====== Supplied information ======

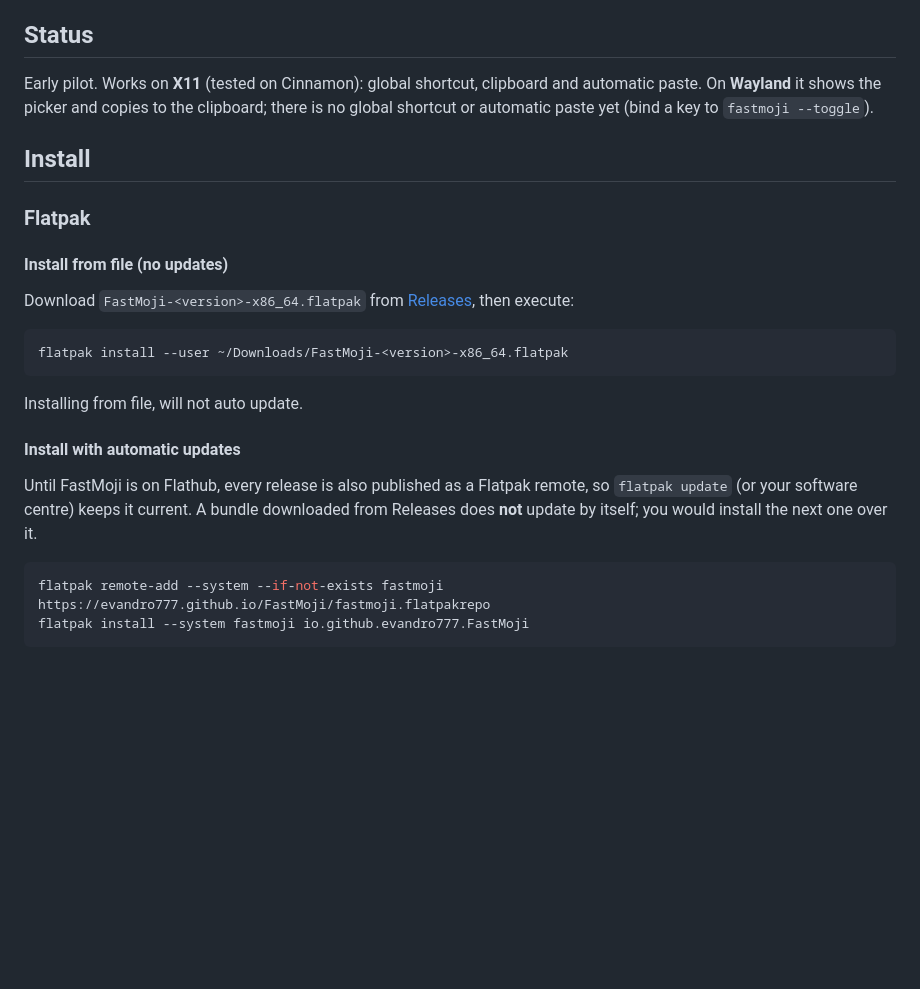
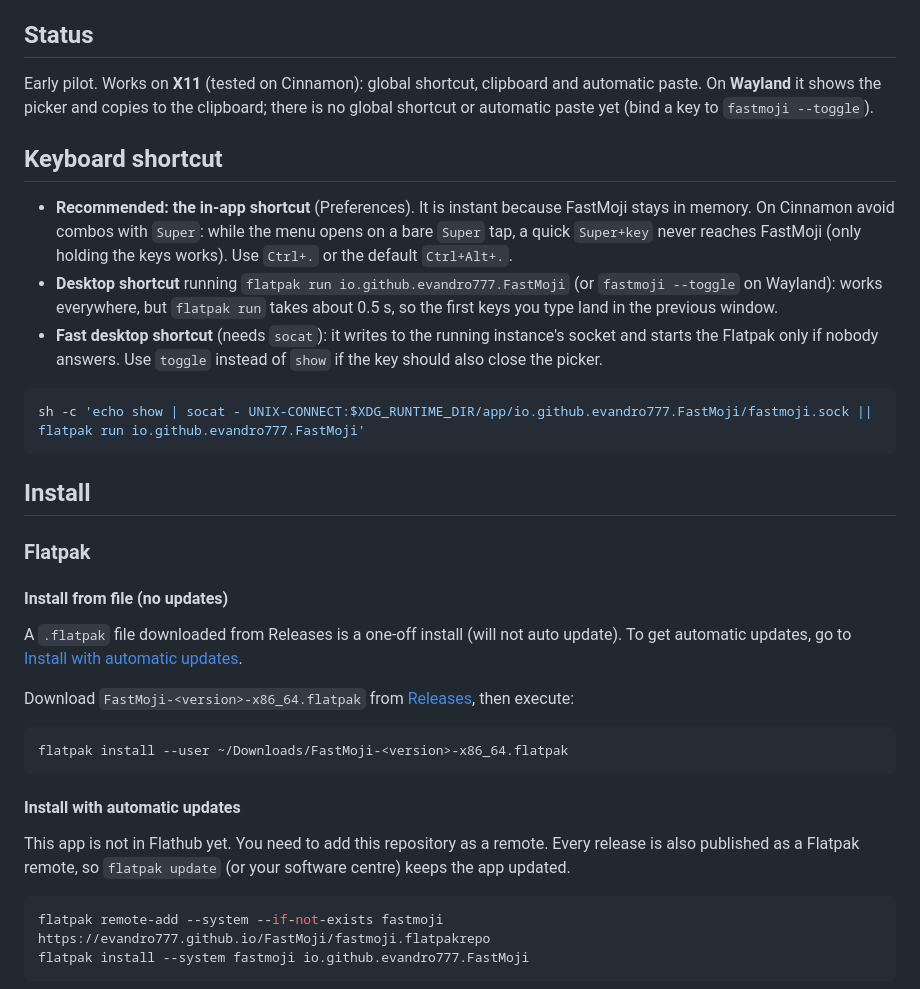
Before and after one commit to evandro777/FastMoji, a Markdown page: README.md, the part around the change. Drawn GitHub-style; blank space fills up the shorter version.

Commit message:
Update keyboard shortcut info

````diff
--- a/README.md
+++ b/README.md
@@ -41,11 +41,23 @@ Page: <https://evandro777.github.io/FastMoji/>
 
 Early pilot. Works on **X11** (tested on Cinnamon): global shortcut, clipboard and automatic paste. On **Wayland** it shows the picker and copies to the clipboard; there is no global shortcut or automatic paste yet (bind a key to `fastmoji --toggle`).
 
+## Keyboard shortcut
+
+- **Recommended: the in-app shortcut** (Preferences). It is instant because FastMoji stays in memory. On Cinnamon avoid combos with `Super`: while the menu opens on a bare `Super` tap, a quick `Super+key` never reaches FastMoji (only holding the keys works). Use `Ctrl+.` or the default `Ctrl+Alt+.`.
+- **Desktop shortcut** running `flatpak run io.github.evandro777.FastMoji` (or `fastmoji --toggle` on Wayland): works everywhere, but `flatpak run` takes about 0.5 s, so the first keys you type land in the previous window.
+- **Fast desktop shortcut** (needs `socat`): it writes to the running instance's socket and starts the Flatpak only if nobody answers. Use `toggle` instead of `show` if the key should also close the picker.
+
+```bash
+sh -c 'echo show | socat - UNIX-CONNECT:$XDG_RUNTIME_DIR/app/io.github.evandro777.FastMoji/fastmoji.sock || flatpak run io.github.evandro777.FastMoji'
+```
+
 ## Install
 
 ### Flatpak
 
 #### Install from file (no updates)
+
+A `.flatpak` file downloaded from Releases is a one-off install (will not auto update). To get automatic updates, go to [Install with automatic updates](<#Install with automatic updates>).
 
 Download `FastMoji-<version>-x86_64.flatpak` from [Releases](https://github.com/evandro777/FastMoji/releases), then execute:
 
@@ -53,11 +65,9 @@ Download `FastMoji-<version>-x86_64.flatpak` from [Releases](https://github.com/
 flatpak install --user ~/Downloads/FastMoji-<version>-x86_64.flatpak
 ```
 
-Installing from file, will not auto update.
-
 #### Install with automatic updates
 
-Until FastMoji is on Flathub, every release is also published as a Flatpak remote, so `flatpak update` (or your software centre) keeps it current. A bundle downloaded from Releases does **not** update by itself; you would install the next one over it.
+This app is not in Flathub yet. You need to add this repository as a remote. Every release is also published as a Flatpak remote, so `flatpak update` (or your software centre) keeps the app updated.
 
 ```bash
 flatpak remote-add --system --if-not-exists fastmoji https://evandro777.github.io/FastMoji/fastmoji.flatpakrepo
````
Also changed, not shown: AGENTS.md (+1 -0 lines).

======

■ **Task directions**: Could the entries be output exactly as written, but without their images?

■ **Exercise output**:
Before and after one commit to evandro777/FastMoji, a Markdown page: README.md, the part around the change. Drawn GitHub-style; blank space fills up the shorter version.

Commit message:
Update keyboard shortcut info

````diff
--- a/README.md
+++ b/README.md
@@ -41,11 +41,23 @@ Page: <https://evandro777.github.io/FastMoji/>
 
 Early pilot. Works on **X11** (tested on Cinnamon): global shortcut, clipboard and automatic paste. On **Wayland** it shows the picker and copies to the clipboard; there is no global shortcut or automatic paste yet (bind a key to `fastmoji --toggle`).
 
+## Keyboard shortcut
+
+- **Recommended: the in-app shortcut** (Preferences). It is instant because FastMoji stays in memory. On Cinnamon avoid combos with `Super`: while the menu opens on a bare `Super` tap, a quick `Super+key` never reaches FastMoji (only holding the keys works). Use `Ctrl+.` or the default `Ctrl+Alt+.`.
+- **Desktop shortcut** running `flatpak run io.github.evandro777.FastMoji` (or `fastmoji --toggle` on Wayland): works everywhere, but `flatpak run` takes about 0.5 s, so the first keys you type land in the previous window.
+- **Fast desktop shortcut** (needs `socat`): it writes to the running instance's socket and starts the Flatpak only if nobody answers. Use `toggle` instead of `show` if the key should also close the picker.
+
+```bash
+sh -c 'echo show | socat - UNIX-CONNECT:$XDG_RUNTIME_DIR/app/io.github.evandro777.FastMoji/fastmoji.sock || flatpak run io.github.evandro777.FastMoji'
+```
+
 ## Install
 
 ### Flatpak
 
 #### Install from file (no updates)
+
+A `.flatpak` file downloaded from Releases is a one-off install (will not auto update). To get automatic updates, go to [Install with automatic updates](<#Install with automatic updates>).
 
 Download `FastMoji-<version>-x86_64.flatpak` from [Releases](https://github.com/evandro777/FastMoji/releases), then execute:
 
@@ -53,11 +65,9 @@ Download `FastMoji-<version>-x86_64.flatpak` from [Releases](https://github.com/
 flatpak install --user ~/Downloads/FastMoji-<version>-x86_64.flatpak
 ```
 
-Installing from file, will not auto update.
-
 #### Install with automatic updates
 
-Until FastMoji is on Flathub, every release is also published as a Flatpak remote, so `flatpak update` (or your software centre) keeps it current. A bundle downloaded from Releases does **not** update by itself; you would install the next one over it.
+This app is not in Flathub yet. You need to add this repository as a remote. Every release is also published as a Flatpak remote, so `flatpak update` (or your software centre) keeps the app updated.
 
 ```bash
 flatpak remote-add --system --if-not-exists fastmoji https://evandro777.github.io/FastMoji/fastmoji.flatpakrepo
````
Also changed, not shown: AGENTS.md (+1 -0 lines).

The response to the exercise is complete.